Hair loss is very distressing and it's not just limited to men. It can occur as a natural part of the ageing process or be due to illness, trauma, medication and genetics. Sadly hair loss can have a dramatic impact on a person's self-confidence.
Androgenetic alopecia - or male pattern hair loss - happens to pretty much all men to some degree. Hair loss generally begins at the temples before the hairline gradually recedes. Significant hair loss affects about 20% - or one in five - of Australian men in their 20s. That figure may surprise you.
By their 30s about 30% of Australian men experience significant hair loss. This figure increases to 40% in their 40s.
It's important to put this in context. Most people naturally shed up to 150 hairs a day. It's just part of the hair growth cycle. This should not be confused with significant hair loss.
Female hair loss is much more common than you may think. In fact, if you are a mum, you may well have experienced some hair loss during pregnancy. It is estimated that more than 50% of women will experience some degree of hair loss during their lifetime.
Historically there were practically no solutions to hair loss, apart from wearing a wig. Lucky for us, there is now a good choice of hair loss treatment on the market. These range from natural therapies to hair transplants.
One word of warning: the internet is full of so-called miracle cures - very few are actually proven to get results. It is far better to go to a hair loss specialist.
Here are some popular Hair loss treatments:

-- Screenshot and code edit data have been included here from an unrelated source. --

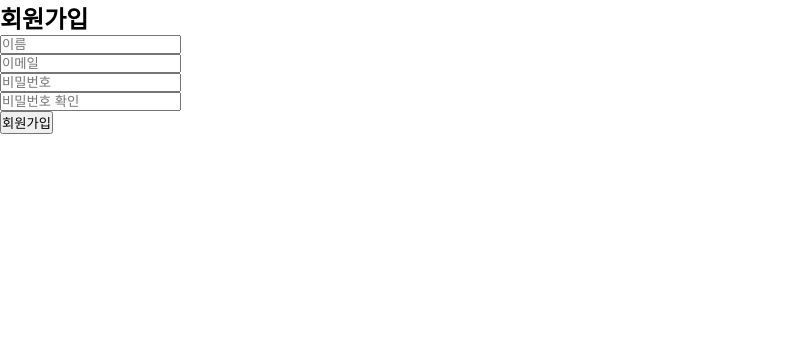
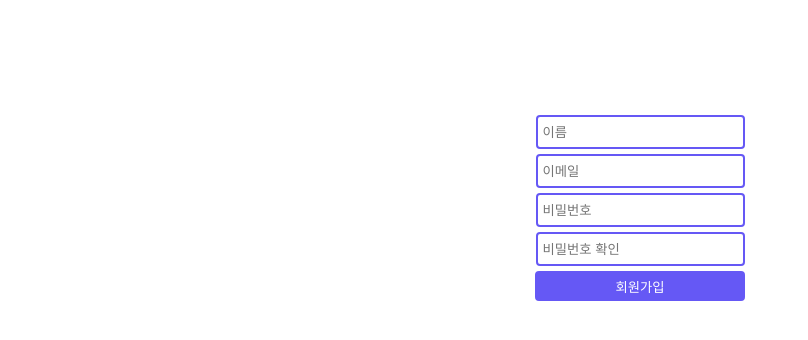
Before and after one commit to gon2gon2/elice_library, a Flask app: page /signup in a window 1280 px wide. Shown: the top 340 px of the page, without its empty margins (0-808 px from the left). Run offline with Flask 2, Linux system fonts and the light colour scheme.

Commit message:
로그인, 회원가입 CSS

```diff
--- a/library/models.py
+++ b/library/models.py
@@ -48,6 +48,7 @@ class Rental(db.Model):
     book_id  = db.Column(db.Integer, db.ForeignKey('BOOK.id'))
     start_date = db.Column(db.Date, nullable=False)
     end_date = db.Column(db.Date, nullable=False)
+    returned = db.Column(db.Boolean, default=False)
 
 
 
--- a/library/static/style.css
+++ b/library/static/style.css
@@ -20,18 +20,16 @@ input {
 
 .form-box {
 
-    margin: 150px auto;
+    margin: 100px auto;
     width: 50%;
-    border: 3px solid green;
     padding: 10px;
     text-align: center;
 }
 
 .input-style-1 {
     margin: 5px auto;
-    width: 100%;
+    width: 200px;
     height: 30px;
-    width: 190px;
     border: 2px solid #6558f5;
     border-radius: 4px;
     padding-left: 5px;
@@ -39,21 +37,14 @@ input {
 
 .btn {
     margin: 5px auto;
-    width: 50%;
+    width: 210px;
+    height: 30px;
     color: white;
+    border: 2px solid #6558f5;
+    border-radius: 4px;
     background-color:#6558f5;
     cursor:pointer;
 }
-/*
-#container {
-    margin: 100px auto;
-    float:left;
-}
-
-.topnav {
-    display: inline;
-    border: red 1px solid;
-} */
 
 
 
--- a/library/templates/rented_books.html
+++ b/library/templates/rented_books.html
@@ -14,9 +14,14 @@
                 <p>{{ book.start_date }}</p>
                 <p>~ {{ book.end_date }}</p>
             </div>
+            {% if book.returned %}
+                <h5>반납됨</h5>
+            {% else %}
             <button>
                 <a href="/return_book/{{ book.BOOK.id }}">반납하기</a>
             </button>
+            {% endif %}
+
         </div>
     {% endfor %}
     </ul>
--- a/library/templates/signup.html
+++ b/library/templates/signup.html
@@ -1,13 +1,12 @@
 {% extends 'layout.html' %}
 
 {% block main %}
-<h2>회원가입</h2>
-<form action="/signup" method='post'>
-    <input type="text" name='name' placeholder="이름">
-    <input type="email" name='email' placeholder="이메일">
-    <input type="password" name='password' placeholder="비밀번호">
-    <input type="password" name='password_check' placeholder="비밀번호 확인">
-    <input type='submit' name='signup' value="회원가입">
+<form class="form-box" action="/signup" method='post'>
+    <input class="input-style-1" type="text" name='name' placeholder="이름">
+    <input class="input-style-1" type="email" name='email' placeholder="이메일">
+    <input class="input-style-1" type="password" name='password' placeholder="비밀번호">
+    <input class="input-style-1" type="password" name='password_check' placeholder="비밀번호 확인">
+    <input class="btn" type='submit' name='signup' value="회원가입">
 </form>
 
 {% endblock %}
--- a/library/views/user_views.py
+++ b/library/views/user_views.py
@@ -26,13 +26,14 @@ def login():
 
         user = User.query.filter(User.email==email).first()
 
-        if password == user.password:
-            session.clear()
-            session['user_id'] = user.id
-            session['name'] = user.name
-            return redirect(url_for('user.home'))
-        else:
+        if password != user.password:
             return jsonify({'status': "fail"})
+
+        session.clear()
+        session['user_id'] = user.id
+        session['name'] = user.name
+        return redirect(url_for('user.home'))
+
 
 @bp.route('/logout', methods=['GET'])
 def logout():
```
Also changed, not shown: other parts of library/static/style.css (+7 -37 lines), library/views/rental_views.py (+7 -4 lines), migrations/versions/1eebfaa9170f_.py (deleted, +0 -60 lines), 1 other file.
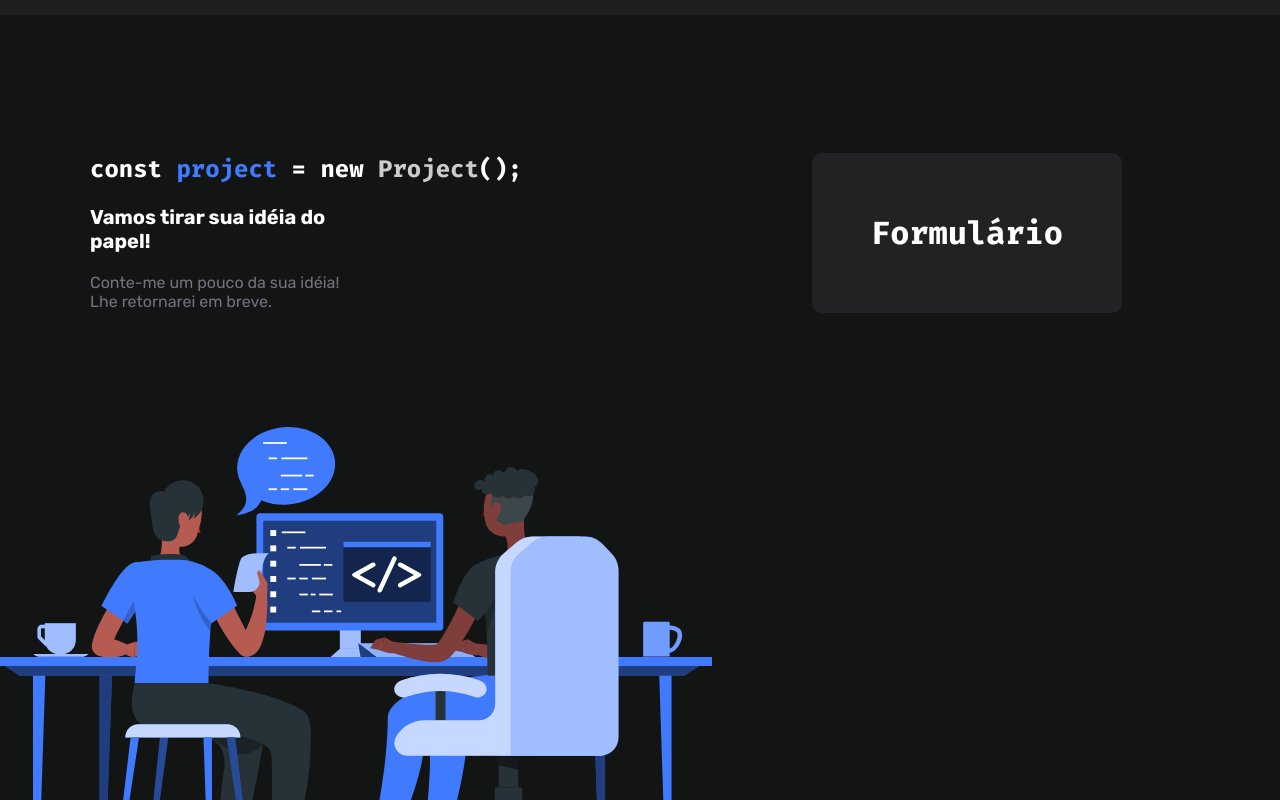
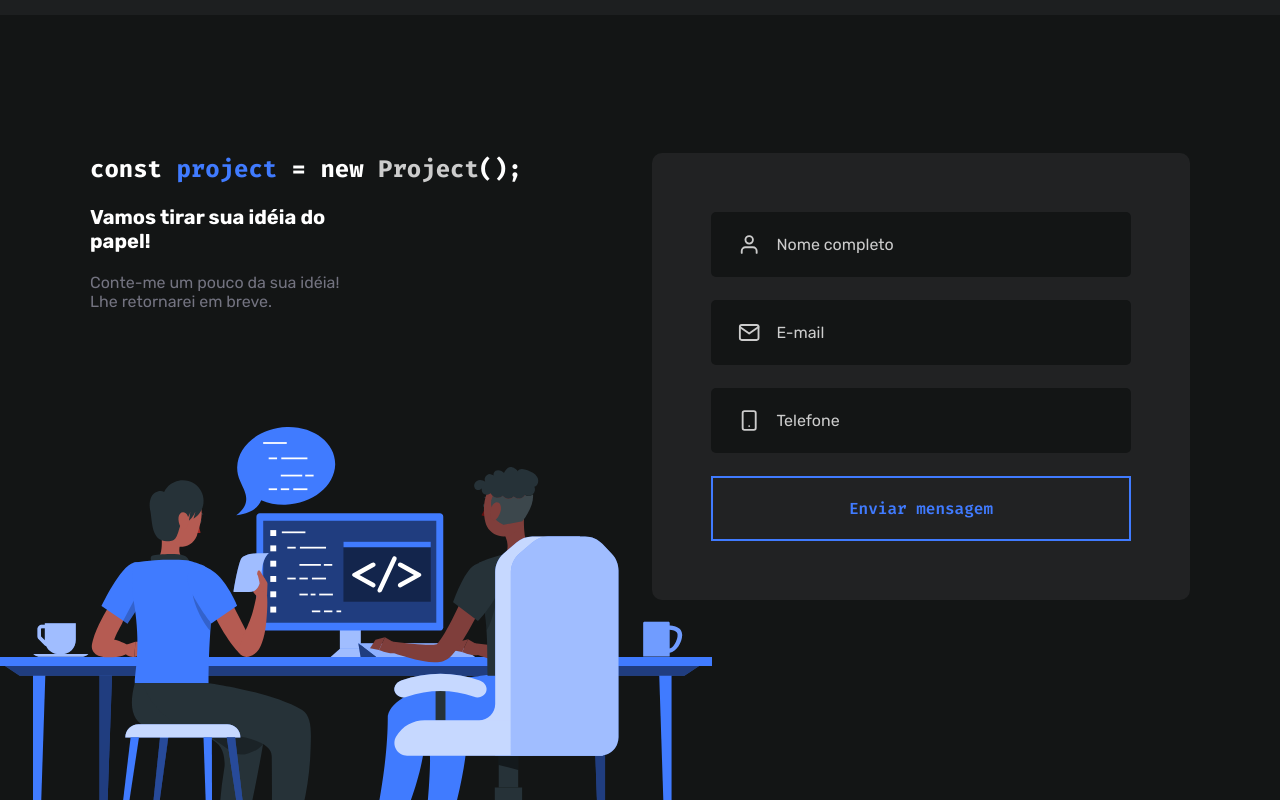
Before and after one commit to oigabrielteodoro/landing-personal, a Next.js app: page / in a window 1280 px wide. Shown: the part 1413-2213 px from the top of the page. Built offline with nearby package versions, Linux system fonts and the light colour scheme.

Commit message:
feat: created Input component

```diff
--- a/src/components/modules/Home/Apresentation/index.tsx
+++ b/src/components/modules/Home/Apresentation/index.tsx
@@ -33,7 +33,9 @@ export function Apresentation() {
         </UserContainer>
 
         <ButtonContainer>
-          <Button>Iniciar um projeto</Button>
+          <Button>
+            <span>Iniciar um projeto</span>
+          </Button>
         </ButtonContainer>
       </Content>
 
--- a/src/components/modules/Home/Apresentation/styles.ts
+++ b/src/components/modules/Home/Apresentation/styles.ts
@@ -22,7 +22,7 @@ export const Content = styled.div`
     font-size: 1.75rem;
   }
 
-  span {
+  > span {
     color: var(--gray-100);
     font-size: 1.25rem;
     margin-top: 20px;
--- a/src/components/modules/Home/CreateProject/index.tsx
+++ b/src/components/modules/Home/CreateProject/index.tsx
@@ -1,4 +1,8 @@
 import { FormProvider, useForm } from 'react-hook-form';
+import { FiMail, FiSmartphone, FiUser } from 'react-icons/fi';
+
+import { Input } from '~/components/shared/Input';
+import { Button } from '~/components/shared/Button';
 
 import { Container, Content, FormContainer } from './styles';
 
@@ -24,7 +28,13 @@ export function CreateProject() {
       <FormContainer>
         <FormProvider handleSubmit={handleSubmit} {...form}>
           <form>
-            <h1>Formulário</h1>
+            <Input name="name" icon={FiUser} placeholder="Nome completo" />
+            <Input type="email" name="email" icon={FiMail} placeholder="E-mail" />
+            <Input name="cellphone" icon={FiSmartphone} placeholder="Telefone" />
+
+            <Button type="button">
+              <span>Enviar mensagem</span>
+            </Button>
           </form>
         </FormProvider>
       </FormContainer>
--- a/src/components/modules/Home/CreateProject/styles.ts
+++ b/src/components/modules/Home/CreateProject/styles.ts
@@ -44,4 +44,14 @@ export const FormContainer = styled.div`
 
   padding: 59px;
   border-radius: 10px;
+
+  margin-left: -160px;
+
+  max-width: 544px;
+  width: 100%;
+
+  form {
+    display: grid;
+    grid-gap: 23px;
+  }
 `;
--- a/src/components/shared/Button/styles.ts
+++ b/src/components/shared/Button/styles.ts
@@ -11,15 +11,19 @@ export const Container = styled.button`
   align-items: center;
   justify-content: center;
 
-  color: var(--blue-400);
-  font-size: 16px;
-  font-weight: 600;
-
   padding: 20px 0;
 
   flex: 1;
 
   transition: all 0.5s;
+
+  span {
+    z-index: 1;
+    font-size: 16px;
+    font-weight: 600;
+    color: var(--blue-400);
+    transition: all 0.5s;
+  }
 
   &::before {
     content: '';
@@ -32,11 +36,12 @@ export const Container = styled.button`
     right: 0;
 
     transition: all 0.5s;
-    z-index: -1;
   }
 
   &:hover {
-    color: var(--white);
+    span {
+      color: var(--white);
+    }
 
     &::before {
       width: 100%;
--- /dev/null
+++ b/src/components/shared/Input/index.tsx
@@ -0,0 +1,60 @@
+import { InputHTMLAttributes, ComponentType, useEffect, useState } from 'react';
+import { useFormContext } from 'react-hook-form';
+
+import { IconBaseProps } from 'react-icons';
+
+import { Container } from './styles';
+
+interface InputProps extends InputHTMLAttributes<HTMLInputElement> {
+  name: string;
+  icon?: ComponentType<IconBaseProps>;
+}
+
+export function Input({ name, icon: Icon, defaultValue, ...rest }: InputProps) {
+  const { register, unregister, watch, setValue } = useFormContext();
+
+  const [isFilled, setIsFilled] = useState(!!defaultValue);
+  const [isFocused, setIsFocused] = useState(false);
+
+  useEffect(() => {
+    register(name);
+
+    if (defaultValue) setValue(name, defaultValue);
+
+    return () => {
+      unregister(name);
+    };
+  }, [name, defaultValue, register, unregister, setValue]);
+
+  function handleInputFocus() {
+    const fieldValue = watch(name);
+
+    setIsFocused(true);
+    setIsFilled(!!fieldValue);
+  }
+
+  function handleInputBlur() {
+    const fieldValue = watch(name);
+
+    setIsFocused(false);
+    setIsFilled(!!fieldValue);
+  }
+
+  function handleInputChange(value: string) {
+    setValue(name, value);
+  }
+
+  return (
+    <Container isFilled={isFilled} isFocused={isFocused}>
+      {Icon && <Icon size={25} />}
+
+      <input
+        autoComplete="off"
+        onChange={event => handleInputChange(event.currentTarget.value)}
+        onBlur={handleInputBlur}
+        onFocus={handleInputFocus}
+        {...rest}
+      />
+    </Container>
+  );
+}
--- /dev/null
+++ b/src/components/shared/Input/styles.ts
@@ -0,0 +1,56 @@
+import styled, { css } from 'styled-components';
+
+interface ContainerProps {
+  isFocused: boolean;
+  isFilled: boolean;
+}
+
+export const Container = styled.div<ContainerProps>`
+  height: 65px;
+  padding: 0 25px;
+
+  background: var(--black-800);
+  border-radius: 5px;
+
+  display: flex;
+  align-items: center;
+
+  border: 2px solid transparent;
+
+  transition: all 0.2s;
+
+  width: 100%;
+
+  svg {
+    color: var(--gray-100);
+  }
+
+  input {
+    background: transparent;
+    border: 0;
+    font-size: 1rem;
+    color: var(--white);
+
+    margin-left: 16px;
+
+    width: 100%;
+
+    &::placeholder {
+      color: var(--gray-100);
+    }
+  }
+
+  ${({ isFocused }) =>
+    isFocused &&
+    css`
+      border-color: var(--blue-400);
+    `}
+
+  ${({ isFilled }) =>
+    isFilled &&
+    css`
+      svg {
+        color: var(--blue-400);
+      }
+    `}
+`;
--- a/src/styles/global.ts
+++ b/src/styles/global.ts
@@ -75,6 +75,22 @@ const GlobalStyle = createGlobalStyle`
     background: var(--blue-400);
   }
 
+  &::-moz-selection {
+    color: #fff;
+    background: var(--blue-400);
+  }
+
+
+  input:-webkit-autofill {
+    box-shadow:0 0 0 50px var(--black-800) inset;
+    -webkit-text-fill-color: #fff;
+  }
+
+  input:-webkit-autofill:focus {
+    box-shadow: 0 0 0 50px var(--black-800) inset;
+    -webkit-text-fill-color: #fff;
+  }
+
   .blue-color {
     color: var(--blue-400);
   }
```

Finasteride is a prescription medicine shown to prevent or slow down hair loss. It works by blocking an enzyme called 5-alpha reductase that converts testosterone to dihydrotestosterone (DHT). DHT causes hair follicles to shrink. Side effects are uncommon but you may need to take the drug for at least a year to be effective.
For a herbal alternative to finasteride, you may like to try Saw Palmetto. Like finasteride, it is actually prescribed to treat an enlarged prostate but is also believed to help prevent hair loss.
Minoxidil is a topical treatment which should be applied to the scalp twice daily. It works best for people with recent or mild hair loss. It may take up to a year to see results and hair loss is likely to restart when you stop the medication.
Major advancements have been made in hair transplant surgery and it is now more readily available and more affordable. The procedure is usually done by removing a strip of scalp from the side or back of the head, separating the follicles and inserting them into the crown and temples.
Despite its increased availability, this is still quite an expensive option. It is essential to discuss this option with a professional.
Low-level laser therapy may also be an option for treating hair loss. The treatment may be combined with a course of minoxidil and finasteride, special shampoos and thickening conditioners.
Now far more efficient and natural-looking, hairpieces (wig or toupee) are an affordable alternative to hair loss treatments. They are excellent for covering a large area of thin or lost hair. Carefully matched to your own hair colour and texture, they can be undetectable to most people, even at the hairline.
There is ongoing maintenance, including cutting your natural hair and cleaning the hairpiece. Hairpieces last from six months to two years before needing replacement. For many people, it works out more cost effective to consider hair transplant surgery.
Find hair loss specialists in your locality by searching Bookwell.